Still the longest bridge in South Australia, this large structure took the Ghan rail line over the Neales River. At the southern end, you will see an old car wreck, said to be the result of a fool-hardy attempt to drive across the bridge when the river was in flood, only to be confronted by an oncoming train that duly bull-dozed it off the end of the bridge. On the northern end are several graves.
Ways Home From Here
A number of options are available for the traveller, depending on the time available, direction heading and type of vehicle.
If heading NORTH
The Oodnadatta Track continues on for 211km from Oodnadatta, meeting the Stuart Highway at Marla. From there the road is sealed all the way to Darwin This is also a good way to go if seeing Uluru, Kata Tjuta and Kings Canyon are on your wish list.
It is possible to continue your love affair with the Old Ghan, fairly closely following the original rail alignment through to Alice Springs. In fact, in sections, you actually drive on top of it. This option requires a well-equipped 4WD taking you through quite isolated areas.
There is over 500km of dirt track of variable condition, taking you through Hamilton Station, Finke and Maryvale, with fuel available at Finke and Maryvale. For the really adventurous experience, take the 45km track west from Maryvale to the historic Chambers Pillar. There is a good campground at the pillar.

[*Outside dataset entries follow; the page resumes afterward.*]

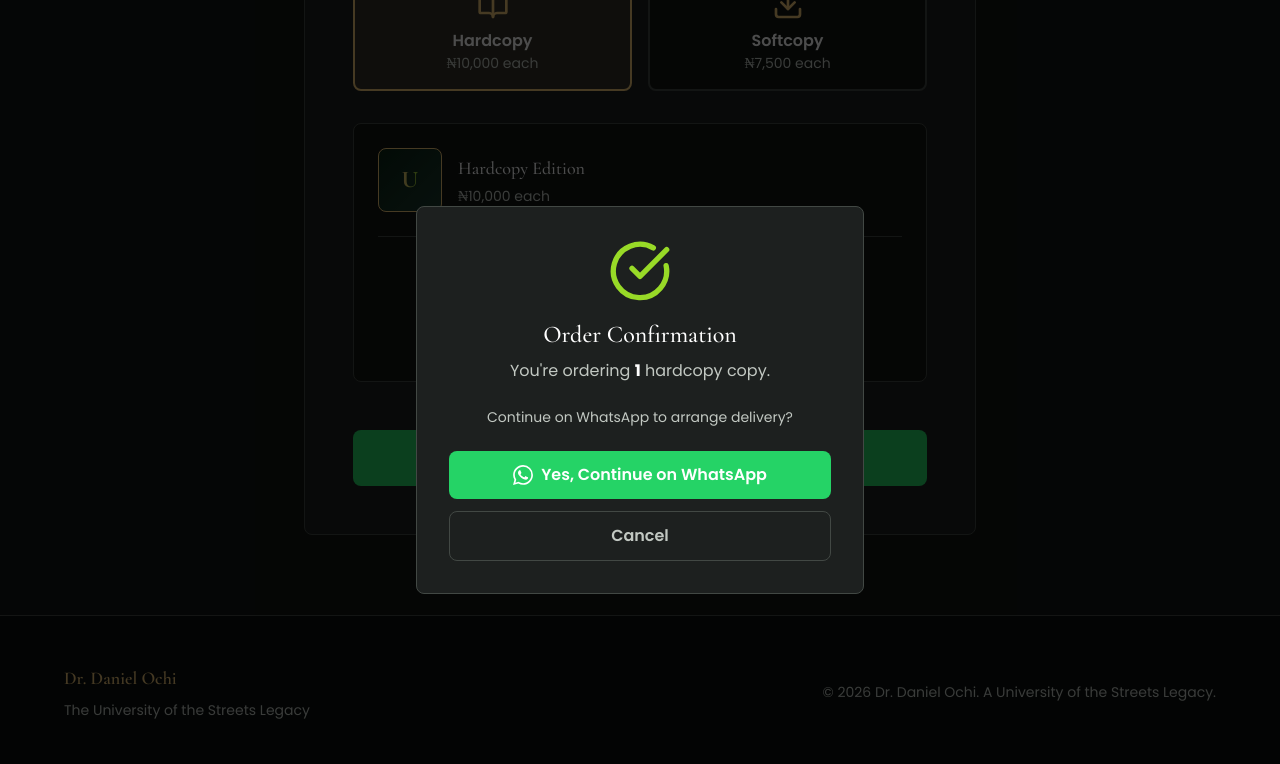
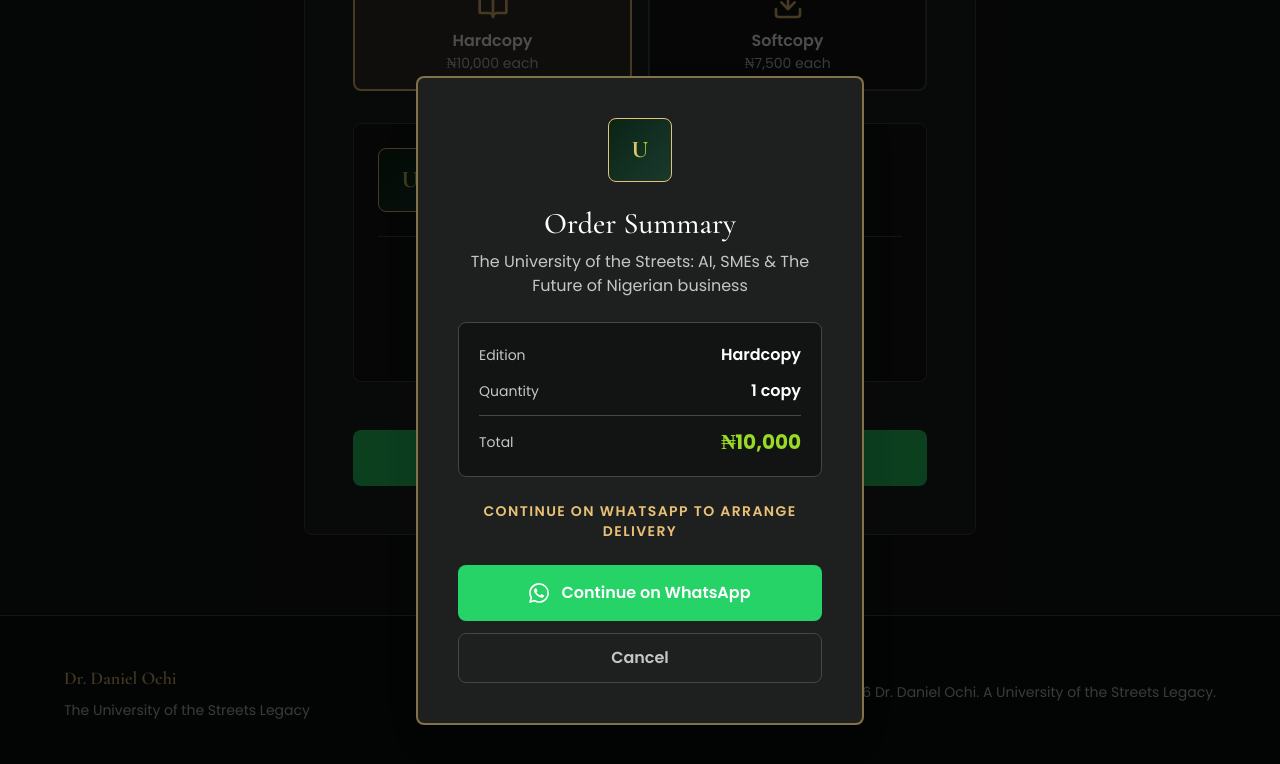
Before and after one commit to Davetechinnovation/Dr.Dan, a Next.js app: page /checkout in a window 1280 px wide. Both pictures are taken after a click on the button "Order via WhatsApp". Shown: the part 346-1110 px from the top of the page. Built offline with nearby package versions, Linux system fonts and the light colour scheme; no server answers.

Commit message:
refactor(checkout): enhance UI/UX for better user engagement
- Update WhatsApp confirmation dialog with improved design and layout
- Add order summary details to enhance user understanding of purchase
- Modify button styles for clearer call-to-action
- Remove unused CheckCircle icon import

```diff
--- a/app/checkout/page.tsx
+++ b/app/checkout/page.tsx
@@ -3,7 +3,7 @@
 import Link from 'next/link'
 import { useSearchParams, useRouter } from 'next/navigation'
 import { useState, useEffect, Suspense } from 'react'
-import { BookOpen, Download, CheckCircle } from 'lucide-react'
+import { BookOpen, Download } from 'lucide-react'
 import Footer from '@/components/footer'
 
 declare global {
@@ -300,32 +300,52 @@ function CheckoutContent() {
       {/* WhatsApp Confirmation Dialog */}
       {showWhatsAppConfirm && (
         <div className="fixed inset-0 z-50 flex items-center justify-center bg-black/70 px-4">
-          <div className="bg-[#1d201f] border border-[#424844] rounded-lg p-8 max-w-md w-full text-center">
-            <div className="mb-4">
-              <CheckCircle className="w-16 h-16 text-[#98da27] mx-auto" />
+          <div className="bg-[#1d201f] border-2 border-[#e9c176]/50 rounded-lg p-8 md:p-10 max-w-md w-full text-center shadow-2xl">
+            {/* U Icon */}
+            <div className="w-16 h-16 bg-gradient-to-br from-[#0a2415] to-[#1a3a2e] rounded-lg flex items-center justify-center mx-auto mb-6 border border-[#e9c176]">
+              <span className="font-display text-2xl font-bold bg-gradient-to-r from-[#e9c176] to-[#98da27] bg-clip-text text-transparent">U</span>
             </div>
-            <h2 className="font-display text-2xl font-medium text-white mb-2">
-              Order Confirmation
+
+            <h2 className="font-display text-3xl font-medium text-white mb-2">
+              Order Summary
             </h2>
-            <p className="text-[#c2c8c2] mb-6">
-              You're ordering <strong className="text-white">{quantity}</strong> hardcopy {quantity === 1 ? 'copy' : 'copies'}.
+            <p className="text-[#c2c8c2] text-base mb-6">
+              The University of the Streets: AI, SMEs & The Future of Nigerian business
             </p>
-            <p className="text-[#c2c8c2] text-sm mb-6">
-              Continue on WhatsApp to arrange delivery?
+
+            {/* Order Details */}
+            <div className="bg-[#111413] border border-[#424844] rounded-lg p-5 mb-6">
+              <div className="flex items-center justify-between mb-3">
+                <span className="text-[#c2c8c2] text-sm">Edition</span>
+                <span className="text-white font-semibold">Hardcopy</span>
+              </div>
+              <div className="flex items-center justify-between mb-3 pb-3 border-b border-[#424844]">
+                <span className="text-[#c2c8c2] text-sm">Quantity</span>
+                <span className="text-white font-semibold">{quantity} {quantity === 1 ? 'copy' : 'copies'}</span>
+              </div>
+              <div className="flex items-center justify-between">
+                <span className="text-[#c2c8c2] text-sm">Total</span>
+                <span className="text-xl font-bold text-[#98da27]">₦{totalNaira.toLocaleString()}</span>
+              </div>
+            </div>
+
+            <p className="text-[#e9c176] text-sm font-semibold uppercase tracking-widest mb-6">
+              Continue on WhatsApp to arrange delivery
             </p>
+
             <div className="flex flex-col gap-3">
               <button
                 onClick={handleWhatsAppRedirect}
-                className="w-full bg-[#25D366] text-white font-semibold py-3 rounded-lg hover:bg-[#20bd5a] transition flex items-center justify-center gap-2 cursor-pointer"
+                className="w-full bg-[#25D366] text-white font-semibold py-4 rounded-lg hover:bg-[#20bd5a] transition duration-300 flex items-center justify-center gap-3 cursor-pointer"
               >
                 <svg className="w-5 h-5" fill="currentColor" viewBox="0 0 24 24">
                   <path d="M17.472 14.382c-.297-.149-1.758-.867-2.03-.967-.273-.099-.471-.148-.67.15-.197.297-.767.966-.94 1.164-.173.199-.347.223-.644.075-.297-.15-1.255-.463-2.39-1.475-.883-.788-1.48-1.761-1.653-2.059-.173-.297-.018-.458.13-.606.134-.133.298-.347.446-.52.149-.174.198-.298.298-.497.099-.198.05-.371-.025-.52-.075-.149-.669-1.612-.916-2.207-.242-.579-.487-.5-.669-.51-.173-.008-.371-.01-.57-.01-.198 0-.52.074-.792.372-.272.297-1.04 1.016-1.04 2.479 0 1.462 1.065 2.875 1.213 3.074.149.198 2.096 3.2 5.077 4.487.709.306 1.262.489 1.694.625.712.227 1.36.195 1.871.118.571-.085 1.758-.719 2.006-1.413.248-.694.248-1.289.173-1.413-.074-.124-.272-.198-.57-.347m-5.421 7.403h-.004a9.87 9.87 0 01-5.031-1.378l-.361-.214-3.741.982.998-3.648-.235-.374a9.86 9.86 0 01-1.51-5.26c.001-5.45 4.436-9.884 9.888-9.884 2.64 0 5.122 1.03 6.988 2.898a9.825 9.825 0 012.893 6.994c-.003 5.45-4.437 9.884-9.885 9.884m8.413-18.297A11.815 11.815 0 0012.05 0C5.495 0 .16 5.335.157 11.892c0 2.096.547 4.142 1.588 5.945L.057 24l6.305-1.654a11.882 11.882 0 005.683 1.448h.005c6.554 0 11.89-5.335 11.893-11.893a11.821 11.821 0 00-3.48-8.413z"/>
                 </svg>
-                Yes, Continue on WhatsApp
+                Continue on WhatsApp
               </button>
               <button
                 onClick={() => setShowWhatsAppConfirm(false)}
-                className="w-full border border-[#424844] text-[#c2c8c2] font-semibold py-3 rounded-lg hover:bg-[#424844]/30 transition cursor-pointer"
+                className="w-full border border-[#424844] text-[#c2c8c2] font-semibold py-3 rounded-lg hover:bg-[#424844]/30 hover:text-white transition duration-300 cursor-pointer"
               >
                 Cancel
               </button>
```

Again for the adventurous, take the track north through Hamilton Station and turn off west to Mount Dare 9km north of the Eringa ruins. From Mount Dare, head north on the Old Andado Track, passing the historic Old Andado Homestead and the Aboriginal community of Santa Teresa, eventually arriving in Alice Springs.
If heading WEST
Oodnadatta also a major starting point for a trip across the Simpson Desert. Attempting this requires excellent preparation, a highly equipped 4WD and the ability to be completely self-sufficient (see the 3-part blog “Crossing The Simpson Desert“).
If heading SOUTH
Southwest of Oodnadatta is the 197km track to Coober Pedy on the Stuart Highway. This is a well-made dirt road and a good way to go if travelling back to Adelaide.
Distances and Services
From William Creek to Oodnadatta is only 202km, with no towns or services on this section of the track. There are numerous camping opportunities near old rail ruins and at creek crossings.
The Last Bit – What Else You Might Need To Know
No permits are required to travel or camp along any sections of the Oodnadatta Track.
- Outback Road Conditions – phone 1300 361 033 or log on to www.dtei.sa.gov.au and follow the links.
- Marree Police Station – phone (08) 8675 8346
- Oodnadatta Police Station – (08) 8670 7805
- Coward Springs Campground – 08 8675 8336
- William Creek Hotel – 08 8670 7880
- Pink Roadhouse Oodnadatta – (08) 86 707 822
About the writer...
After experiencing camping, and being a boy scout as a child, I developed a love of the outdoors and the outback. I’ve taken every opportunity to travel across the outback through South Australia, the Northern Territory, and down the Western Australian Coast. In more recent times, after becoming an empty nester, I have organised and led many outback trips for family members, friends and acquaintances, to explore some of the more remote places across the country.